The play’s preoccupation with land and legacy are underscored in these anxieties, though those that actually work the land are notably missing, their overlords being those taking centre-stage. Yet, as previously mentioned, the play begins with a tableau that literally signifies the tilling of land, the implements of such profession being the same ones used to dig gravesites. For the bhatcar family at the centre of the play, death comes in many forms, but none greater than the potential loss of status and continuity, for Leopoldina has cursed her brother with barrenness in the early years of his marriage.
No Flowers, No Wreaths opens and concludes with funerals. It is not only the mundkars who are absented from the stage, but also Leopoldina, whose demise has already occurred before the curtain rises (and, again, one may recall the absence of de Santa Rita Vás from the stage at the translation’s release). Nonetheless, the deceased woman’s phantom presence haunts the family as the weight of conscience, causing her brother to unburden his soul before the final curtain. These drapes, however, are not the furnishings of the stage, but the fabric of surrender. “Rid this house of all white cloth!” he orders of his family in a broken voice. “White cloth, white for the soldiers who file past with raised arms at the hour of my death… file past before a dead man who will have no grave!”.
As Indian troops march into Goa, Salú makes a final attempt at self-redemption by confessing his long-held secret to his wife, Angélica. As the Portuguese era of Goa’s history comes to a close, Salú is forced to witness his own legacy diminish. Simultaneously, he asks that the vanquished forces be equipped with the symbols of defeat – linens of white – so that they may not be harmed by the invaders. In their whiteness, these makeshift flags also signal the retrenchment of racial and class supremacy. Upon hearing his secret, Angélica does not forgive her husband. She informs him that his coffin’s exit from the family home will be accompanied “with no flowers, no wreaths”. As the old guard recedes, the play’s younger characters hope that the Goa they will inherit under the Indian regime will not “be destroyed”.
In this year of the 70th anniversary of India’s independence from the British, that a Portuguese Prime Minister of Goan origin should come to the land of his father’s origin to release a play about the Indian annexation of once Portuguese Goa reverberates in No Flowers, No Wreaths’ concerns about Goa’s future in the decolonial era. That Goa traded one colonialism for another, making it a colony of a post-colony, is a matter that bears recognition in how studies of post-colonialism ought to regard the difference of Goa from the rest of India. Works like this translation of da Costa’s play give Goa’s Lusophone literature a new lease on life while opening a window into the region’s past for a contemporary generation of readers.

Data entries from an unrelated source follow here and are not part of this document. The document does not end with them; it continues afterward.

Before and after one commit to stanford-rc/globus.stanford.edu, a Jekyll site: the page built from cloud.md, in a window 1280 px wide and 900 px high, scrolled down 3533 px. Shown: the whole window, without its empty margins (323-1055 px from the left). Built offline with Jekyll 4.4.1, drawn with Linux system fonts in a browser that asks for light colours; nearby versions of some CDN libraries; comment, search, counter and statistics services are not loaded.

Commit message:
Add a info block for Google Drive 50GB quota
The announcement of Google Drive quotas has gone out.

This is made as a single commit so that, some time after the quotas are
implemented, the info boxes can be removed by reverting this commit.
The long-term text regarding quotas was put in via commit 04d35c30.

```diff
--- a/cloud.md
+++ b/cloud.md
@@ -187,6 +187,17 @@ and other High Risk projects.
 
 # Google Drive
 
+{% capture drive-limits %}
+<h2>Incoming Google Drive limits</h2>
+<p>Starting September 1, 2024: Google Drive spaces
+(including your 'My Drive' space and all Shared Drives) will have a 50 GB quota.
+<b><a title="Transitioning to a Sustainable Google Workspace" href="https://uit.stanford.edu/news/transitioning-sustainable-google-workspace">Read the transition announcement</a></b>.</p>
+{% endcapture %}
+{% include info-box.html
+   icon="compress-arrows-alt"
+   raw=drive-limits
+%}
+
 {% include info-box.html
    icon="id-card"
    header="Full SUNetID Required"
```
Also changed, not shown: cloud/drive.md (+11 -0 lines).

Had this publication included a listing of performances of the play, it would have been an added asset, especially for those who might use the text dramaturgically. And as for Prime Minister da Costa’s dramatic proclamation at the proceedings of the 14th Pravasi Bharatiya Divas, during his Indian visit, that he is “a proud person of Indian origin”, one must see it as a performance on the stage of globalization. As Sem Flores Nem Coroas points out, legacies are as much acts of remembrance as of amnesia, and that the final curtain is only a prelude to uncertainty in times of precarity.